EXERCISE AIM
The expected output is each line below containing "column", copied in full.

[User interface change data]
----------------------------------------
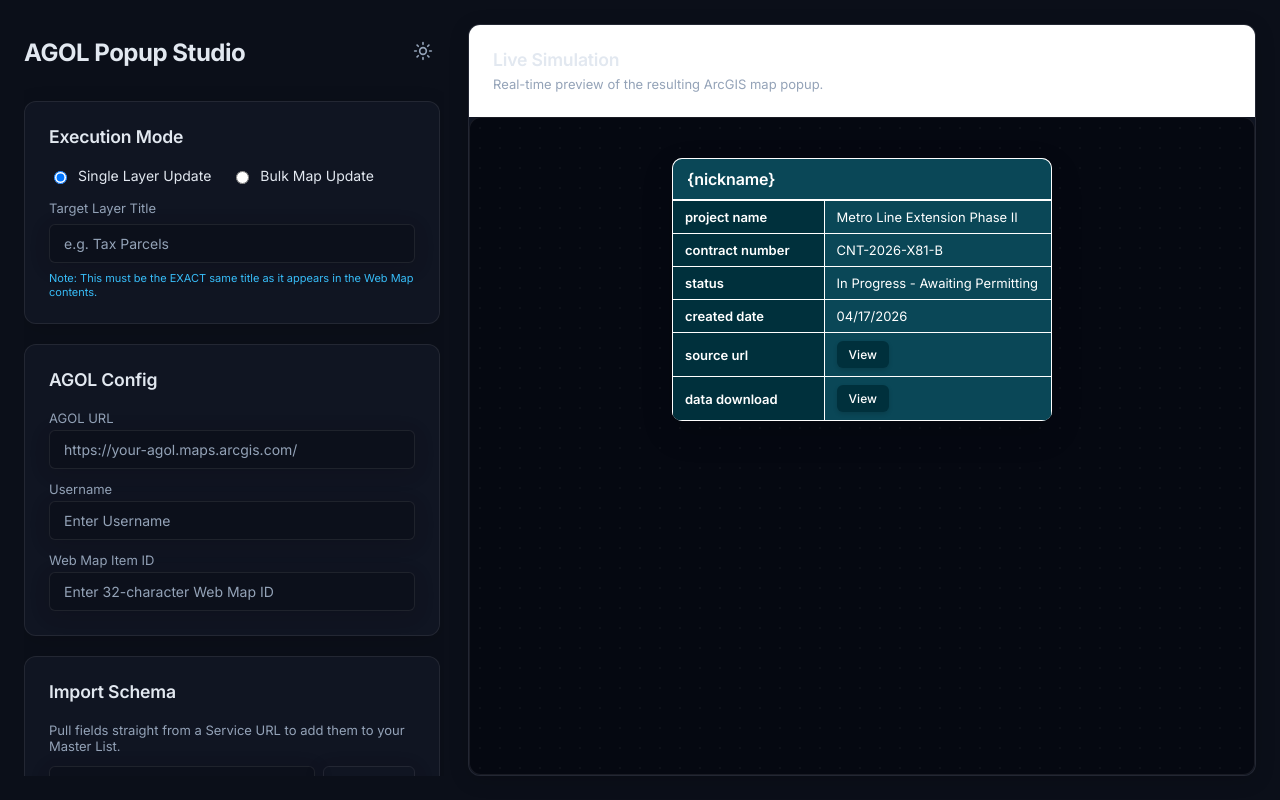
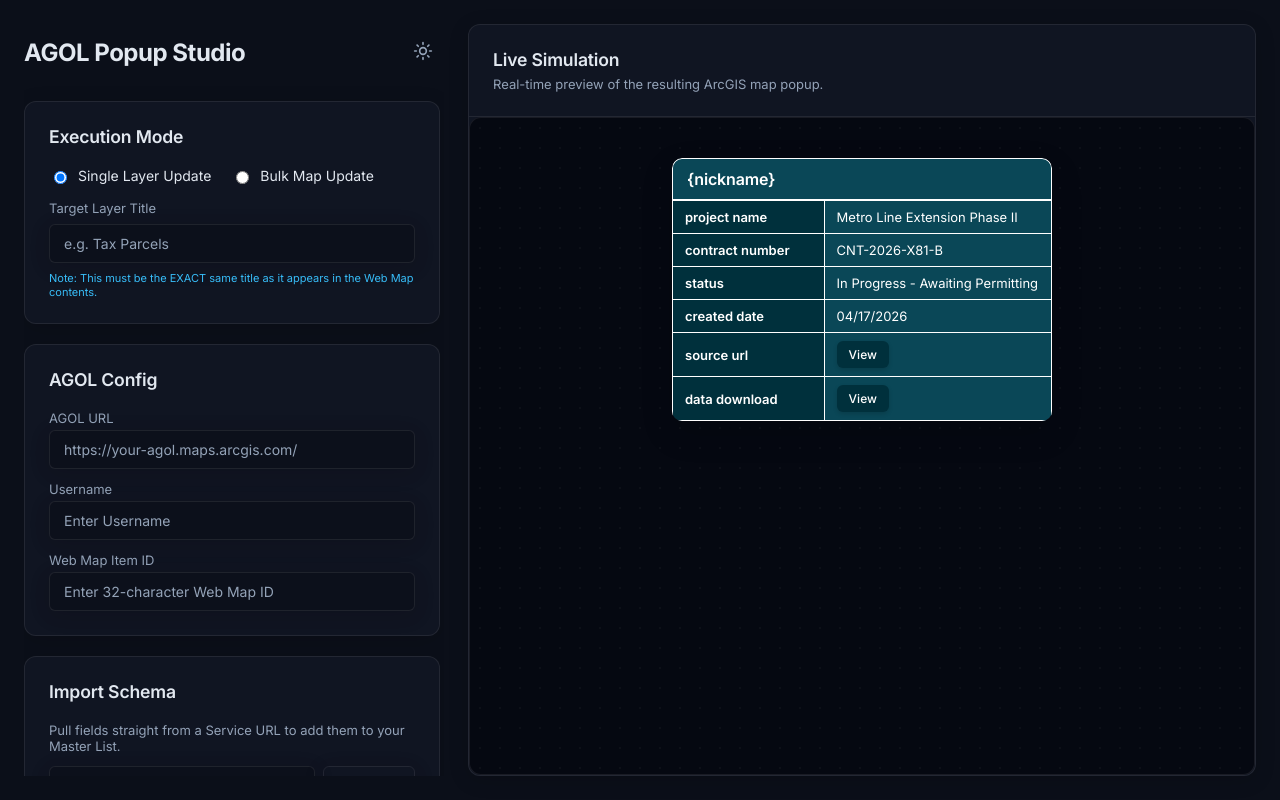
Before and after one commit to Jacob-Blankenship/AGOL-Popup-Studio, a React (Vite) app in the folder app/: page / in a window 1280 px wide. Built offline with nearby package versions, Linux system fonts and the light colour scheme.

Commit message:
Fix hardcoded white backgrounds preventing dark mode

```diff
--- a/app/src/components/FieldConfigurator.jsx
+++ b/app/src/components/FieldConfigurator.jsx
@@ -12,7 +12,7 @@ function SortableField({ id, alias, updateAlias, urlButtonText, updateUrlButtonT
     transition,
     padding: '10px 14px',
     margin: '8px 0',
-    background: '#ffffff',
+    background: 'var(--panel-bg)',
     border: '1px solid var(--panel-border)',
     borderRadius: '8px',
     boxShadow: 'var(--shadow-sm)',
@@ -58,7 +58,7 @@ function SortableField({ id, alias, updateAlias, urlButtonText, updateUrlButtonT
           value={urlButtonText || 'View'}
           onChange={(e) => updateUrlButtonText(id, e.target.value)}
           placeholder="Button Text"
-          style={{ width: '80px', fontSize: '12px', padding: '6px 8px', background: '#f8fafc', border: '1px solid var(--panel-border)', color: 'var(--text-primary)', borderRadius: '4px', outline: 'none' }}
+          style={{ width: '80px', fontSize: '12px', padding: '6px 8px', background: 'var(--input-bg)', border: '1px solid var(--panel-border)', color: 'var(--text-primary)', borderRadius: '4px', outline: 'none' }}
         />
       )}
 
--- a/app/src/components/LivePreview.jsx
+++ b/app/src/components/LivePreview.jsx
@@ -22,7 +22,7 @@ export default function LivePreview({ updateMode, colors, fieldOrder, hideFields
 
   return (
     <div className="panel" style={{ display: 'flex', flexDirection: 'column', height: '100%', overflow: 'hidden' }}>
-      <div style={{ padding: '24px', borderBottom: '1px solid var(--panel-border)', background: '#fff' }}>
+      <div style={{ padding: '24px', borderBottom: '1px solid var(--panel-border)', background: 'transparent' }}>
         <h3 style={{ margin: 0, fontSize: '1.1rem', letterSpacing: '-0.01em' }}>Live Simulation</h3>
         <p style={{ margin: '6px 0 0', fontSize: '13px', color: 'var(--text-secondary)' }}>
           Real-time preview of the resulting ArcGIS map popup.
@@ -35,7 +35,7 @@ export default function LivePreview({ updateMode, colors, fieldOrder, hideFields
         <div className="animate-fade-in" style={{
           width: '100%',
           maxWidth: '380px',
-          background: '#fff',
+          background: 'var(--panel-bg)',
           borderRadius: '10px',
           boxShadow: '0 12px 32px rgba(0,0,0,0.15)',
           overflow: 'hidden',
```
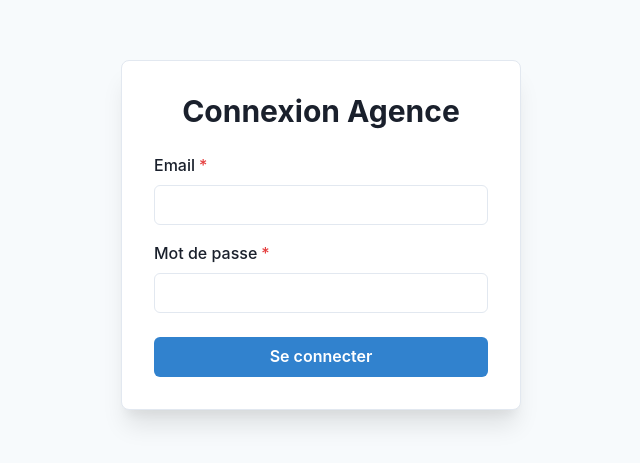
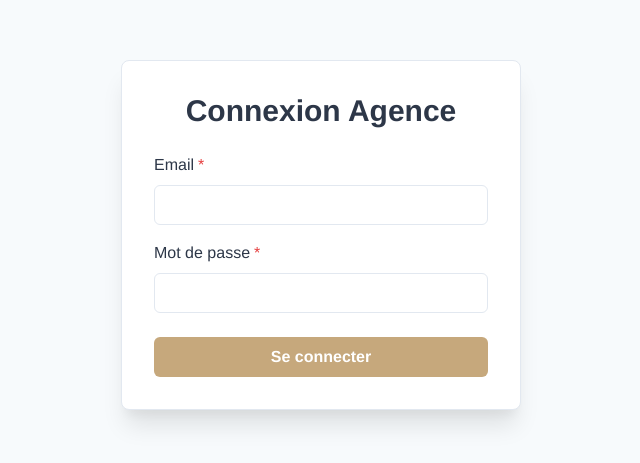
Before and after one commit to Berkani-49/saas-immo-final, a React (Vite) app in the folder saas-immo-frontend/: page / in a window 1280 px wide. Shown: the part 165-628 px from the top of the page, without its empty margins (319-959 px from the left). Built offline with nearby package versions, Linux system fonts and the light colour scheme; what @react-pdf/renderer would draw is missing.

Commit message:
Design: Thème Prestige (Bleu Nuit & Or)

```diff
--- a/saas-immo-frontend/src/Sidebar.jsx
+++ b/saas-immo-frontend/src/Sidebar.jsx
@@ -36,7 +36,7 @@ export default function Sidebar({ onLogout, onClose }) {
   );
 
   return (
-    <Box bg="gray.900" color="white" h="100vh" w="100%" pos="relative" display="flex" flexDirection="column" borderRight="1px" borderRightColor="gray.700" overflowY="auto" pb={24}>
+    <Box bg="brand.900" color="white" h="100vh" w="100%" pos="relative" display="flex" flexDirection="column" borderRight="1px" borderRightColor="gray.700" overflowY="auto" pb={24}>
       <Flex h="20" alignItems="center" mx="8" justifyContent="space-between">
         <Heading fontSize="xl" fontWeight="bold" letterSpacing="tight">IMMO<Text as="span" color="blue.400">PRO</Text></Heading>
         {onClose && <CloseButton display={{ base: 'flex', md: 'none' }} onClick={onClose} />}
--- a/saas-immo-frontend/src/theme.js
+++ b/saas-immo-frontend/src/theme.js
@@ -2,12 +2,40 @@
 import { extendTheme } from '@chakra-ui/react';
 
 const theme = extendTheme({
+  colors: {
+    brand: {
+      900: '#0B1120', // Bleu Nuit très foncé (Sidebar)
+      800: '#152036', // Bleu Nuit (Survol)
+      700: '#1E2D4A',
+      600: '#2A3F66',
+      500: '#C6A87C', // OR / BEIGE DORÉ (Couleur principale boutons)
+      400: '#D4B98F', // Or clair (Survol boutons)
+      300: '#E3CQA2',
+      100: '#F7F3E8', // Fond très clair teinté or
+    },
+  },
+  fonts: {
+    heading: `'Helvetica Neue', sans-serif`,
+    body: `'Helvetica Neue', sans-serif`,
+  },
   styles: {
     global: {
       'html, body': {
-        backgroundColor: 'gray.50', // Un gris très doux pour le fond d'écran
-        color: 'gray.800',          // Un gris très foncé pour le texte (lisible)
-        minHeight: '100vh',
+        backgroundColor: '#F7F8FA', // Gris très pâle, presque blanc
+        color: '#2D3748', // Texte gris foncé
+      },
+    },
+  },
+  components: {
+    Button: {
+      variants: {
+        solid: (props) => ({
+          bg: props.colorScheme === 'blue' ? 'brand.500' : undefined, // Remplace le bleu par l'Or par défaut
+          color: 'white',
+          _hover: {
+            bg: props.colorScheme === 'blue' ? 'brand.400' : undefined,
+          },
+        }),
       },
     },
   },
```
----------------------------------------
RESPONSE FOR THIS EXERCISE
     <div className="panel" style={{ display: 'flex', flexDirection: 'column', height: '100%', overflow: 'hidden' }}>
-    <Box bg="gray.900" color="white" h="100vh" w="100%" pos="relative" display="flex" flexDirection="column" borderRight="1px" borderRightColor="gray.700" overflowY="auto" pb={24}>
+    <Box bg="brand.900" color="white" h="100vh" w="100%" pos="relative" display="flex" flexDirection="column" borderRight="1px" borderRightColor="gray.700" overflowY="auto" pb={24}>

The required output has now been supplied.